Find the word "exists" in the listing below. Copy every line that has it.

== == ==

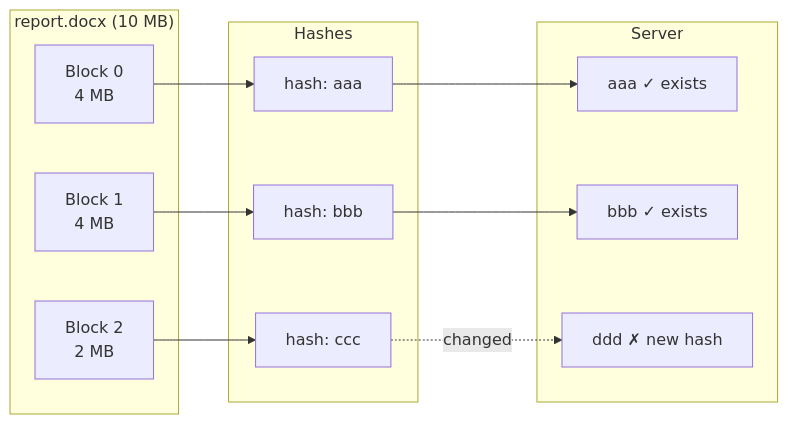
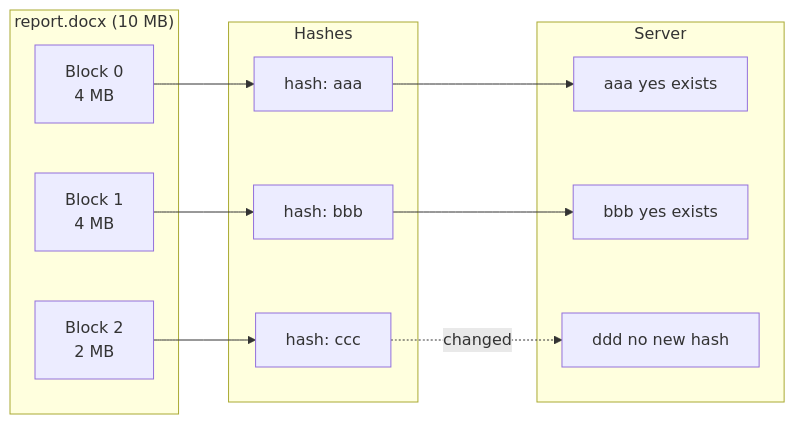
One commit to billywr/system-design changed diagram 11 of 18 in 04-storage-media/10-design-dropbox.md. Above: the diagram before and after it, drawn with Mermaid. The commit also changed other lines of this file and 39 other files, not shown here.

````diff
--- a/04-storage-media/10-design-dropbox.md
+++ b/04-storage-media/10-design-dropbox.md
@@ -732,28 +733,28 @@
 ```mermaid
 flowchart LR
     subgraph File["report.docx (10 MB)"]
         B0[Block 0<br/>4 MB]
         B1[Block 1<br/>4 MB]
         B2[Block 2<br/>2 MB]
     end
 
     subgraph Hashes
         H0["hash: aaa"]
         H1["hash: bbb"]
         H2["hash: ccc"]
     end
 
     B0 --> H0
     B1 --> H1
     B2 --> H2
 
     subgraph Server
-        S0["aaa ✓ exists"]
-        S1["bbb ✓ exists"]
-        S2["ddd ✗ new hash"]
+        S0["aaa yes exists"]
+        S1["bbb yes exists"]
+        S2["ddd no new hash"]
     end
 
     H0 --> S0
     H1 --> S1
     H2 -.->|changed| S2
 ```
````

== == ==

▶ _RESPONSE FOR THIS EXERCISE_:
-        S0["aaa ✓ exists"]
-        S1["bbb ✓ exists"]
+        S0["aaa yes exists"]
+        S1["bbb yes exists"]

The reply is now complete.